The Executive Governor of the Central Bank of Liberia (CBL), Dr. Joseph Mills Jones, said the Press Union of Liberia (PUL) has a responsibility to help Liberians appreciate Liberia more.
“As the press, you have a responsibility to help Liberians appreciate Liberia more and nurture that spirit of hope and that spirit of belonging, without which our commitment to rapid economic and social transformation will remain a façade,” Governor Jones said when he delivered the Keynote speech at the induction ceremony of officers of the Press Union of Liberia last Friday evening.
The Central Bank Governor said, “The Press as an institution is critical to forging our national identity; the Press is critical to bringing sanity to our national dialogue, by keeping us focused on the things that matter and on the things that unite us, while exposing the emptiness of those who dwell on the things that divide us.”
Dr. Jones continued, “The challenge we offer to you, members of the press, is that inasmuch as you are obligated to expose the wrongs of the society–and you must not waiver from that— you also have a responsibility to be messengers of positive expectations.”
He added that history shows that many countries have had their difficult periods and they have been able to overcome their problems. “They did it because their citizens were able to find within themselves the will to commit to a cause larger than their individual selves and their country,” Dr. Jones said.
The CBL Boss noted that the Press can help Liberians find such a national will, saying, “I say to you Liberians too, can overcome its problems.”
Governor Jones noted that the history of the Press in Liberia is a history of fortitude and pride and noted that the press has worked hard in the country not for fame or fortune.
“You have persevered because of pride in your work. What else could have kept you going, if not a sense of value? We salute you! Remain steadfast; remain vigilant. Above all, remain true to your profession, which calls for the promulgation of facts, analytical thinking, balance reporting and sober reflection,” Dr. Jones stressed.
He further told members of the media that their goal is not so much to be loved, as much as to be respected noting, “The record shows that this is the ethics which you, as a Union, have been trying to live up to by taking steps to address problems arising from within regarding actions of some of your colleagues relative to the code of professional conduct that the PUL adopted to guide its membership.”
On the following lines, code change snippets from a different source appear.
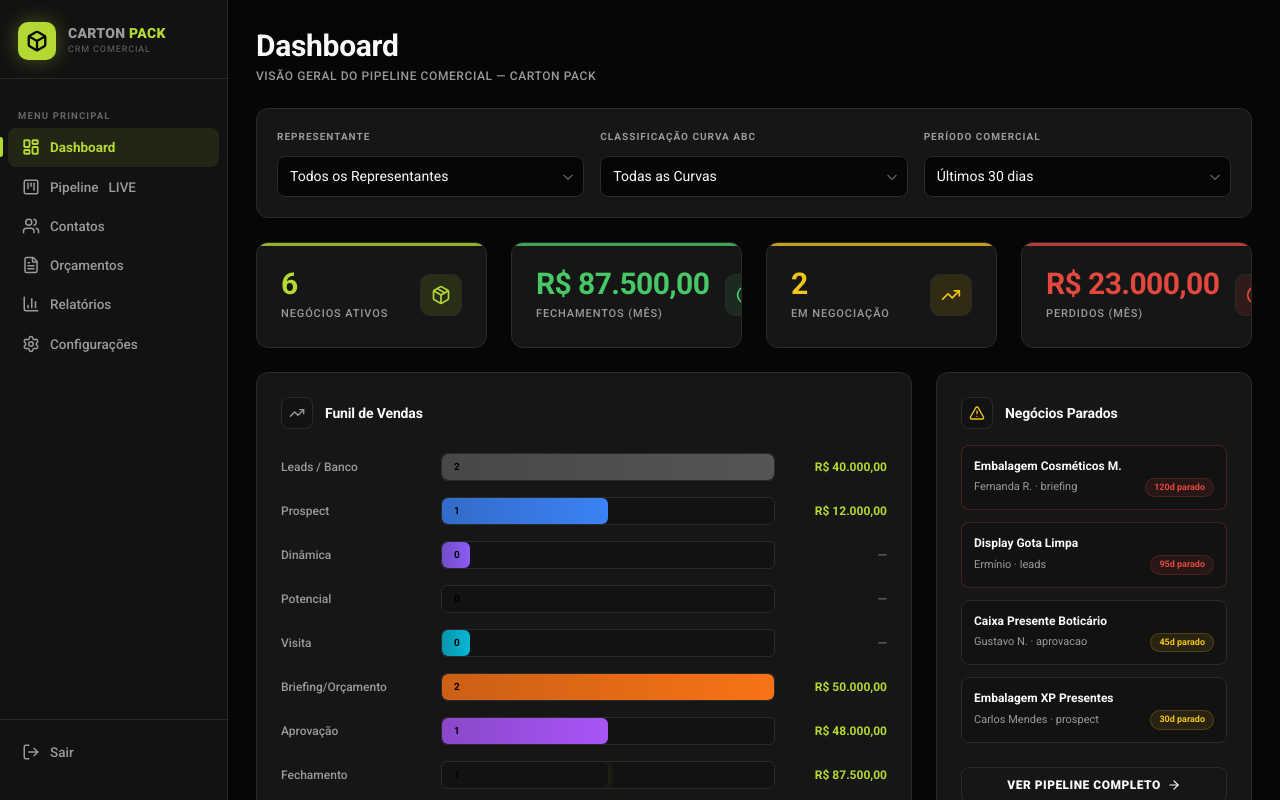
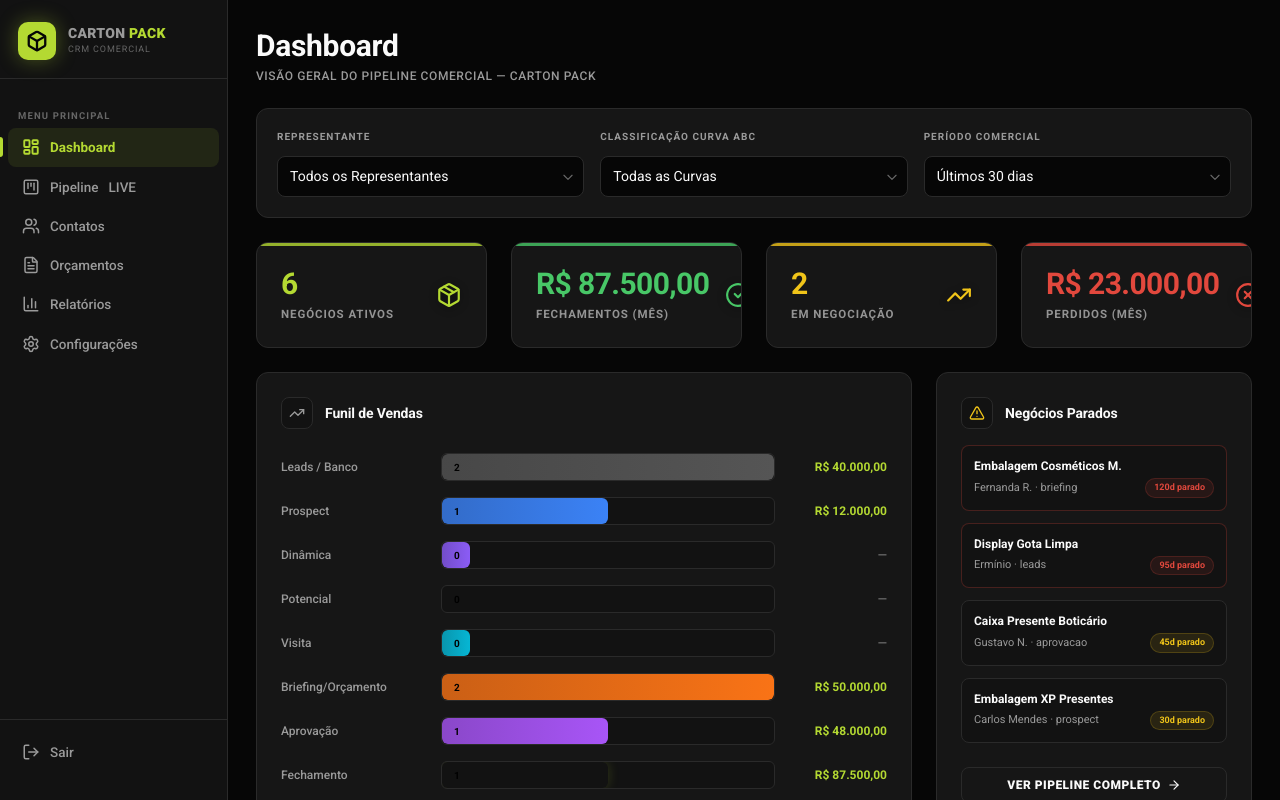
Before and after one commit to mauriciomtabi/CRM-Carton-Pack, a Next.js app: page /dashboard in a window 1280 px wide. Built offline with nearby package versions, Linux system fonts and the light colour scheme.

Commit message:
UI: simplify stat card icons by removing square boxes, highlight titles and values on hover with direct SVG glow filters, and replace emojis in pipeline columns with styled Lucide React components

```diff
--- a/src/app/(crm)/dashboard/page.tsx
+++ b/src/app/(crm)/dashboard/page.tsx
@@ -166,7 +166,7 @@ export default function DashboardPage() {
             <div className="stat-label">Negócios Ativos</div>
           </div>
           <div className="stat-icon">
-            <Package size={20} className="text-[var(--lime)]" />
+            <Package size={26} className="text-[var(--lime)]" />
           </div>
         </div>
 
@@ -176,7 +176,7 @@ export default function DashboardPage() {
             <div className="stat-label">Fechamentos (mês)</div>
           </div>
           <div className="stat-icon">
-            <CheckCircle size={20} className="text-[var(--green)]" />
+            <CheckCircle size={26} className="text-[var(--green)]" />
           </div>
         </div>
 
@@ -186,7 +186,7 @@ export default function DashboardPage() {
             <div className="stat-label">Em Negociação</div>
           </div>
           <div className="stat-icon">
-            <TrendingUp size={20} className="text-[var(--yellow)]" />
+            <TrendingUp size={26} className="text-[var(--yellow)]" />
           </div>
         </div>
 
@@ -196,7 +196,7 @@ export default function DashboardPage() {
             <div className="stat-label">Perdidos (mês)</div>
           </div>
           <div className="stat-icon">
-            <XCircle size={20} className="text-[var(--red)]" />
+            <XCircle size={26} className="text-[var(--red)]" />
           </div>
         </div>
       </div>
--- a/src/app/globals.css
+++ b/src/app/globals.css
@@ -418,7 +418,6 @@ a, button, input, select, textarea {
   border-bottom: 1px solid var(--line);
   flex-shrink: 0;
 }
-
 .kanban-col-icon {
   width: 28px;
   height: 28px;
@@ -426,9 +425,28 @@ a, button, input, select, textarea {
   display: flex;
   align-items: center;
   justify-content: center;
-  font-size: 14px;
-  background: rgba(255,255,255,0.04);
+  background: rgba(255, 255, 255, 0.03);
+  color: var(--col-color, var(--white));
+  border: 1px solid rgba(255, 255, 255, 0.05);
   flex-shrink: 0;
+  transition: all 0.25s cubic-bezier(0.4, 0, 0.2, 1);
+}
+
+.kanban-col-icon svg {
+  fill: currentColor;
+  fill-opacity: 0;
+  transition: all 0.25s cubic-bezier(0.4, 0, 0.2, 1);
+}
+
+.kanban-col:hover .kanban-col-icon {
+  background: color-mix(in srgb, var(--col-color) 12%, transparent);
+  border-color: color-mix(in srgb, var(--col-color) 25%, transparent);
+  box-shadow: 0 0 10px color-mix(in srgb, var(--col-color) 20%, transparent);
+}
+
+.kanban-col:hover .kanban-col-icon svg {
+  fill-opacity: 0.22;
+  transform: scale(1.05);
 }
 
 .kanban-col-info { flex: 1; min-width: 0; }
@@ -679,24 +697,26 @@ a, button, input, select, textarea {
 
 .stat-label {
   font-family: var(--font-brand), sans-serif;
-  font-size: 11px;
-  font-weight: 500;
-  color: var(--gray);
+  font-size: 11.5px;
+  font-weight: 700;
+  color: var(--white);
+  opacity: 0.55;
   text-transform: uppercase;
   letter-spacing: 0.08em;
   margin-top: 6px;
+  transition: all 0.2s ease;
+}
+
+.stat-card:hover .stat-label {
+  opacity: 0.95;
 }
 
 .stat-icon {
-  width: 42px;
-  height: 42px;
-  border-radius: 10px;
   display: flex;
   align-items: center;
   justify-content: center;
   flex-shrink: 0;
-  background: var(--stat-glow-bg, rgba(255, 255, 255, 0.02));
-  border: 1px solid var(--line);
+  color: var(--stat-color, var(--lime));
   transition: all 0.25s cubic-bezier(0.4, 0, 0.2, 1);
 }
 
@@ -704,17 +724,13 @@ a, button, input, select, textarea {
   fill: currentColor;
   fill-opacity: 0;
   transition: all 0.25s cubic-bezier(0.4, 0, 0.2, 1);
-}
-
-.stat-card:hover .stat-icon {
-  background: var(--stat-glow-bg);
-  border-color: var(--stat-glow-border);
-  box-shadow: 0 0 15px var(--stat-glow-color);
+  filter: drop-shadow(0 2px 4px rgba(0,0,0,0.4));
 }
 
 .stat-card:hover .stat-icon svg {
-  fill-opacity: 0.25;
-  transform: scale(1.08);
+  fill-opacity: 0.22;
+  transform: scale(1.12);
+  filter: drop-shadow(0 0 10px var(--stat-color)) drop-shadow(0 2px 8px rgba(0,0,0,0.5));
 }
 
 /* ══════════════ SECTION HEADER ICONS ══════════════ */
--- a/src/components/pipeline/PipelineBoard.tsx
+++ b/src/components/pipeline/PipelineBoard.tsx
@@ -116,7 +116,9 @@ function KanbanColumn({ stage, deals }: { stage: DealStage; deals: Deal[] }) {
   return (
     <div className="kanban-col" style={style}>
       <div className="kanban-col-header">
-        <span className="kanban-col-icon">{cfg.icon}</span>
+        <span className="kanban-col-icon">
+          <cfg.icon size={14} />
+        </span>
         <div className="kanban-col-info">
           <div className="kanban-col-title">
             {cfg.label}
--- a/src/types/index.ts
+++ b/src/types/index.ts
@@ -1,3 +1,5 @@
+import { Target, Radio, RefreshCw, Briefcase, Car, FileText, CheckCircle, Trophy, XCircle, Handshake } from 'lucide-react'
+
 export type UserRole = 'admin' | 'vendedor' | 'representante'
 
 export type DealStage =
@@ -140,22 +142,22 @@ export interface KanbanColumn {
   id: DealStage
   label: string
   color: string
-  icon: string
+  icon: any
   deals: Deal[]
   showValue: boolean
 }
 
-export const STAGE_CONFIG: Record<DealStage, { label: string; color: string; icon: string; showValue: boolean }> = {
-  leads:      { label: 'Leads / Banco',         color: '#555555', icon: '🎯', showValue: false },
-  prospect:   { label: 'Prospect',               color: '#3b82f6', icon: '📡', showValue: false },
-  dinamica:   { label: 'Dinâmica',               color: '#8b5cf6', icon: '🔄', showValue: false },
-  potencial:  { label: 'Potencial / Negociação', color: '#f0c419', icon: '💼', showValue: false },
-  visita:     { label: 'Visita',                 color: '#06b6d4', icon: '🚗', showValue: false },
-  briefing:   { label: 'Briefing / Orçamento',   color: '#f97316', icon: '📄', showValue: true  },
-  aprovacao:  { label: 'Aprovação',              color: '#a855f7', icon: '✅', showValue: true  },
-  fechamento: { label: 'Fechamento',             color: '#b4d932', icon: '🏆', showValue: true  },
-  perdido:    { label: 'Perdidos',               color: '#e2483d', icon: '❌', showValue: true  },
-  pos_venda:  { label: 'Pós-Vendas',             color: '#48c767', icon: '🤝', showValue: true  },
+export const STAGE_CONFIG: Record<DealStage, { label: string; color: string; icon: any; showValue: boolean }> = {
+  leads:      { label: 'Leads / Banco',         color: '#555555', icon: Target, showValue: false },
+  prospect:   { label: 'Prospect',               color: '#3b82f6', icon: Radio, showValue: false },
+  dinamica:   { label: 'Dinâmica',               color: '#8b5cf6', icon: RefreshCw, showValue: false },
+  potencial:  { label: 'Potencial / Negociação', color: '#f0c419', icon: Briefcase, showValue: false },
+  visita:     { label: 'Visita',                 color: '#06b6d4', icon: Car, showValue: false },
+  briefing:   { label: 'Briefing / Orçamento',   color: '#f97316', icon: FileText, showValue: true  },
+  aprovacao:  { label: 'Aprovação',              color: '#a855f7', icon: CheckCircle, showValue: true  },
+  fechamento: { label: 'Fechamento',             color: '#b4d932', icon: Trophy, showValue: true  },
+  perdido:    { label: 'Perdidos',               color: '#e2483d', icon: XCircle, showValue: true  },
+  pos_venda:  { label: 'Pós-Vendas',             color: '#48c767', icon: Handshake, showValue: true  },
 }
 
 export const FOLLOW_UP_LOST_REASONS = [
```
Governor Jones intimated, “By censuring yourselves, you give credence to your actions to serve as the mirror for the larger society. Indeed, what you are saying through your actions is that accountability is a virtue of general application. It is good for the public sector; good for the private sector and good for the Press.”
“We at the Central Bank of Liberia consider the Press Union of Liberia to be a partner in our efforts to revitalize our economy, the press being the major avenue for informing the public of specific policy measures being implemented by the CBL,” he said.
For his part, the newly Inducted President of the PUL, Mr. Kamara A. Kamara, said, “Ascending to the leadership of the Press Union of Liberia put upon one an obligation to serve as a symbol of credibility, integrity, speaking truth to power and respecting the views and rights of all irrespective of how fundamentally flaw people may perceive them.”
Mr. Kamara who pledged to serve his term by giving out his belief, said he believes that by doing the right thing, he would be challenging others to do the right things required of them.
Mr. Kamara told his audience that the challenges of those days when the Press Union was founded still exist as laws that criminalize discussing government are still threatening today and contempt charges still remain ridiculous.
He said interestingly contempt issues are still a hindrance to free speech and recorded several issues arising from free speech that resulted to contempt charges.
He said the authors of Liberia’s constitution mandated the Legislature to define contempt noting that “regrettably after 20 years the Legislature is yet to act responsibly.” He then called for the removal from the books of all anti-free speech legislation.